YOUR OBJECTIVE:
Read the records below and copy each line that contains "changed".

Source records
----------
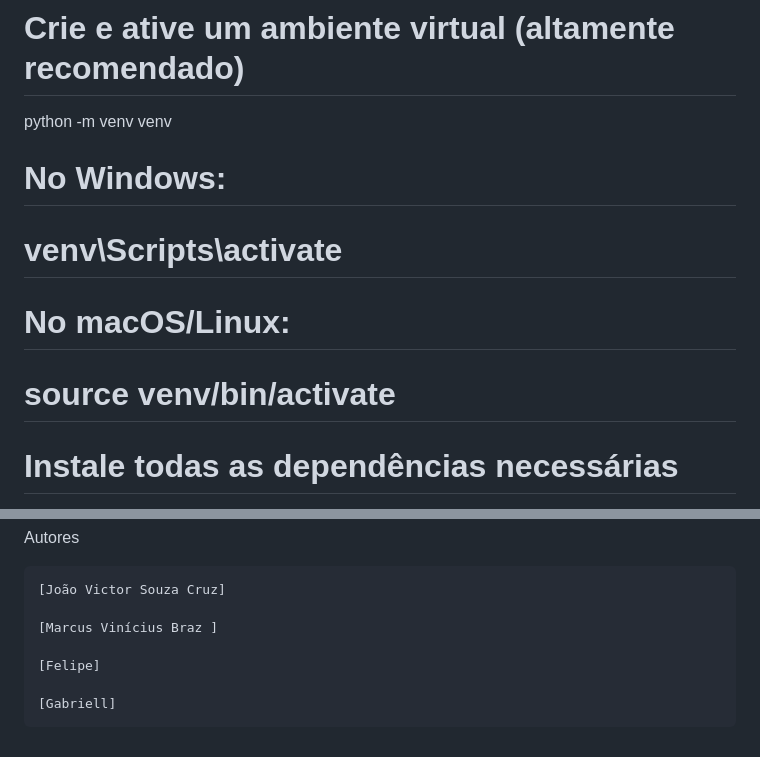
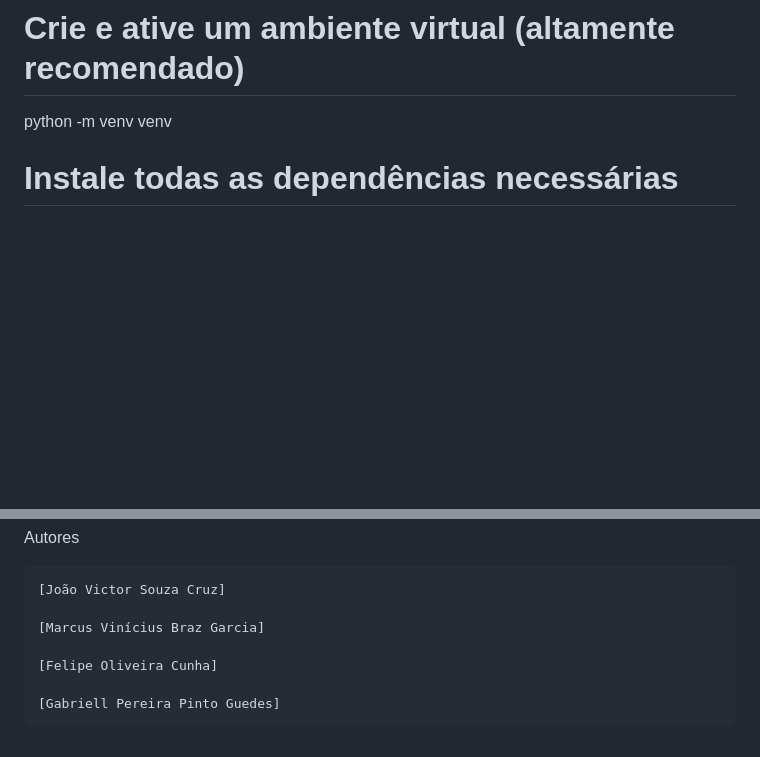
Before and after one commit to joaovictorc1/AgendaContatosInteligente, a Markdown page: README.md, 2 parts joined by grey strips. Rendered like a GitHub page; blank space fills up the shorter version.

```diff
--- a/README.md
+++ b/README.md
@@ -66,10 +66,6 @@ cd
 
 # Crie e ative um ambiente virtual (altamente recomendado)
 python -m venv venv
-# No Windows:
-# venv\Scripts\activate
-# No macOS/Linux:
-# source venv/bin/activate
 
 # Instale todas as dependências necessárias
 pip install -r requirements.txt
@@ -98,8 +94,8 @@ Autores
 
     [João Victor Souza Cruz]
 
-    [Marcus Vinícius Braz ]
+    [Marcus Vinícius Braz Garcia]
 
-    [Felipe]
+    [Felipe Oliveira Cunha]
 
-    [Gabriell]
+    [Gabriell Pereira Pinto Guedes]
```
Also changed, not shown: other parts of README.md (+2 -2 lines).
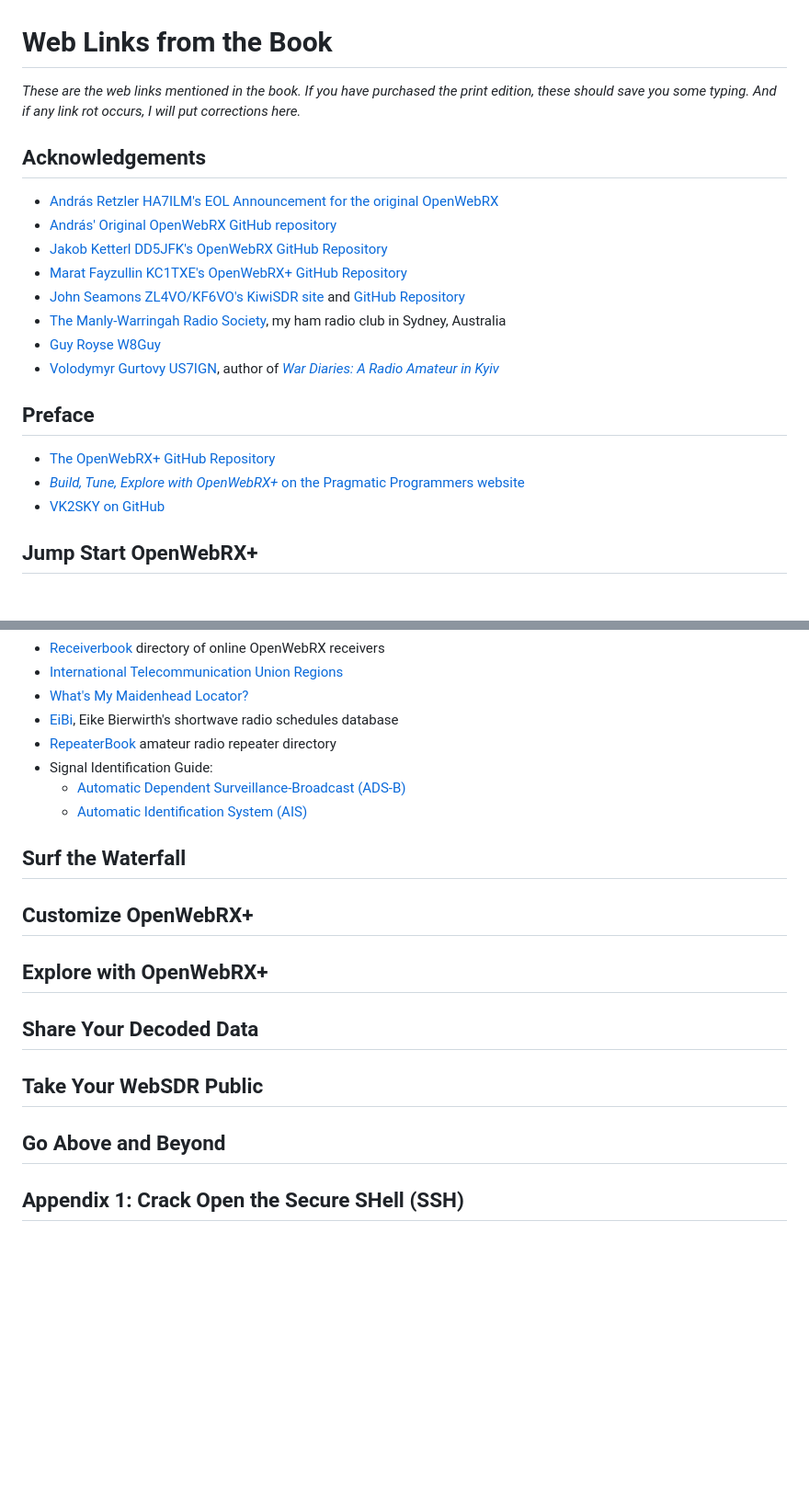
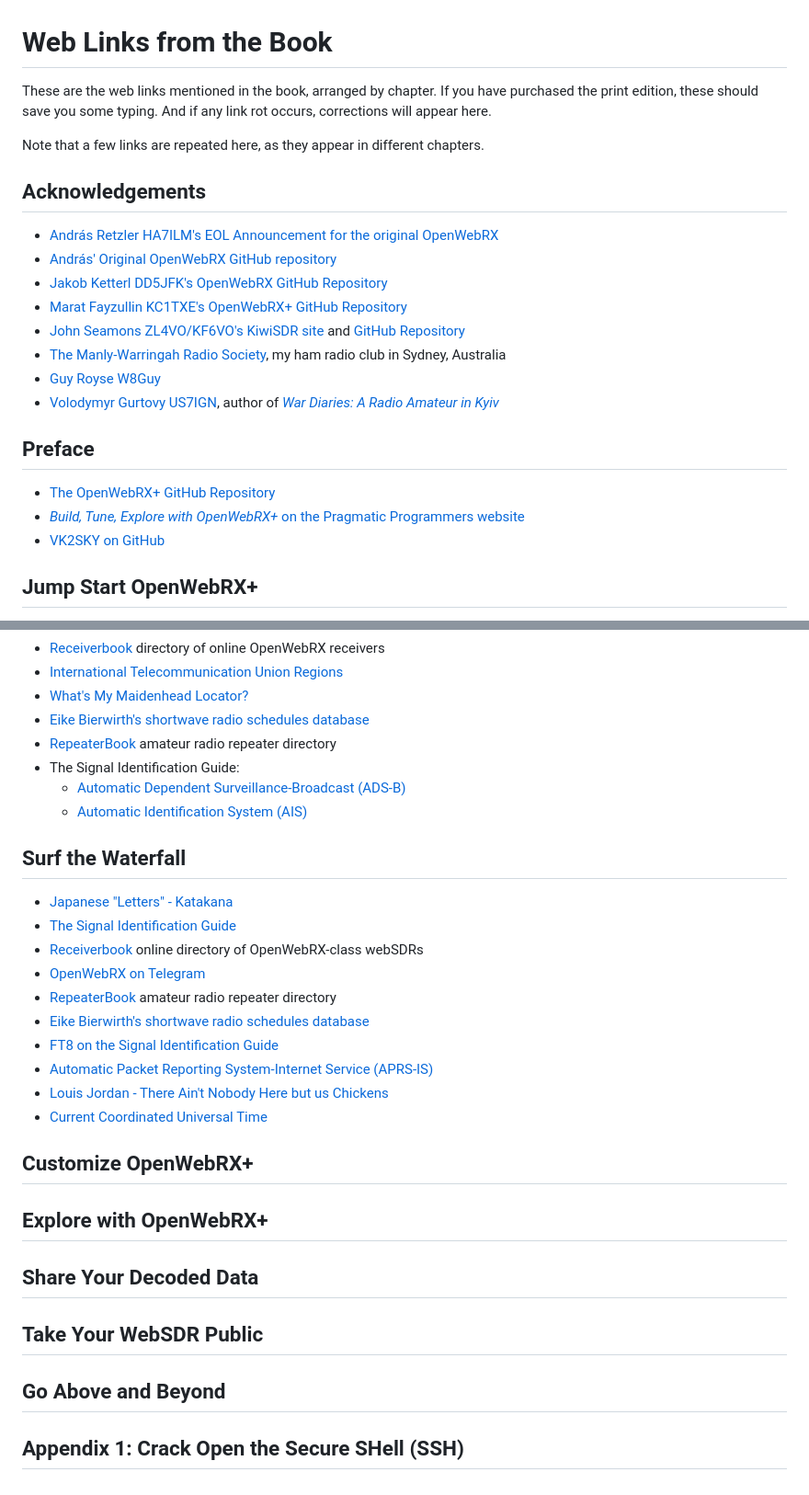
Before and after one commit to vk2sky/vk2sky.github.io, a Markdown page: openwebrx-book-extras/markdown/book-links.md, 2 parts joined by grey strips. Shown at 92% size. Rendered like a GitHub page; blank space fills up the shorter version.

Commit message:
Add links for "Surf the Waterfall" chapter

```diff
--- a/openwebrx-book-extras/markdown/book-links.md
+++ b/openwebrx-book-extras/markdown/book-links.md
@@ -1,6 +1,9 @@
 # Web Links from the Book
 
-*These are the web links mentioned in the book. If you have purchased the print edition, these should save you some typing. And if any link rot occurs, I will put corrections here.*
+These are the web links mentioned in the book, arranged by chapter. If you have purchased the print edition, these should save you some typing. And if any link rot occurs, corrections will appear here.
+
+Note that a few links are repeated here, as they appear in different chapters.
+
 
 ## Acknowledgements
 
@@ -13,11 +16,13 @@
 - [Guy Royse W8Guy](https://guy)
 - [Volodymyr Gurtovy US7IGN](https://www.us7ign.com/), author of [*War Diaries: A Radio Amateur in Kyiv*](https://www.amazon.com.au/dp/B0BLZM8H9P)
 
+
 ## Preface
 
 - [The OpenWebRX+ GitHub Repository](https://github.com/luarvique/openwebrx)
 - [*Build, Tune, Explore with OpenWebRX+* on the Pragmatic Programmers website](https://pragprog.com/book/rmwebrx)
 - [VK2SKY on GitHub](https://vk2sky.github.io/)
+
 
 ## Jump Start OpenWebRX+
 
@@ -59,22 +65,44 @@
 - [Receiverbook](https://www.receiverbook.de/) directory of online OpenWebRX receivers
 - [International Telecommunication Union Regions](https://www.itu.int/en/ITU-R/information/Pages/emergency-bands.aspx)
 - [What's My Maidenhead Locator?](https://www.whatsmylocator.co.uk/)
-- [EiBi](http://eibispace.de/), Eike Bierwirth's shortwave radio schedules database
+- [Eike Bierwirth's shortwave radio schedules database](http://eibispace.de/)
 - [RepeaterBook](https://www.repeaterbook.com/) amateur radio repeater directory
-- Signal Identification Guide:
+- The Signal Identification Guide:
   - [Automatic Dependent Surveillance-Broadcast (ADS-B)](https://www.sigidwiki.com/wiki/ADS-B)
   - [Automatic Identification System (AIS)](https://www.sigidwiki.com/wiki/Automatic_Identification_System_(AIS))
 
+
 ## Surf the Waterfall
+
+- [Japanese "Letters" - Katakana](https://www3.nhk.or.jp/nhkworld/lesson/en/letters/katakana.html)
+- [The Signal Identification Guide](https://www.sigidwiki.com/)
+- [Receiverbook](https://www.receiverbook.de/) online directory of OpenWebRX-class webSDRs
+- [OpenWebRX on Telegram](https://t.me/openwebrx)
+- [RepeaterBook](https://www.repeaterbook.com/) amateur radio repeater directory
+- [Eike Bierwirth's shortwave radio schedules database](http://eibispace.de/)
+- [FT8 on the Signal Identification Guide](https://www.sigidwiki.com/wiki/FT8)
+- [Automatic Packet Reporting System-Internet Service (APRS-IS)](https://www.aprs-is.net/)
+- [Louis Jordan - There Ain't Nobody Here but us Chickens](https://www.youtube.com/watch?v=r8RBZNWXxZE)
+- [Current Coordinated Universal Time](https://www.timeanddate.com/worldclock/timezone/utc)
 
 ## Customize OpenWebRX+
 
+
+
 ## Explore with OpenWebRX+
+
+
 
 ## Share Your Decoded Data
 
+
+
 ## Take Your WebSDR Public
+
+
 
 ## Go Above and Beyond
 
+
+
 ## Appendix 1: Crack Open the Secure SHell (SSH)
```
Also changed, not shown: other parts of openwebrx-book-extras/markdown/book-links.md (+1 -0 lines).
----------
SOLUTION TO THE EXERCISE:
Also changed, not shown: other parts of README.md (+2 -2 lines).
Also changed, not shown: other parts of openwebrx-book-extras/markdown/book-links.md (+1 -0 lines).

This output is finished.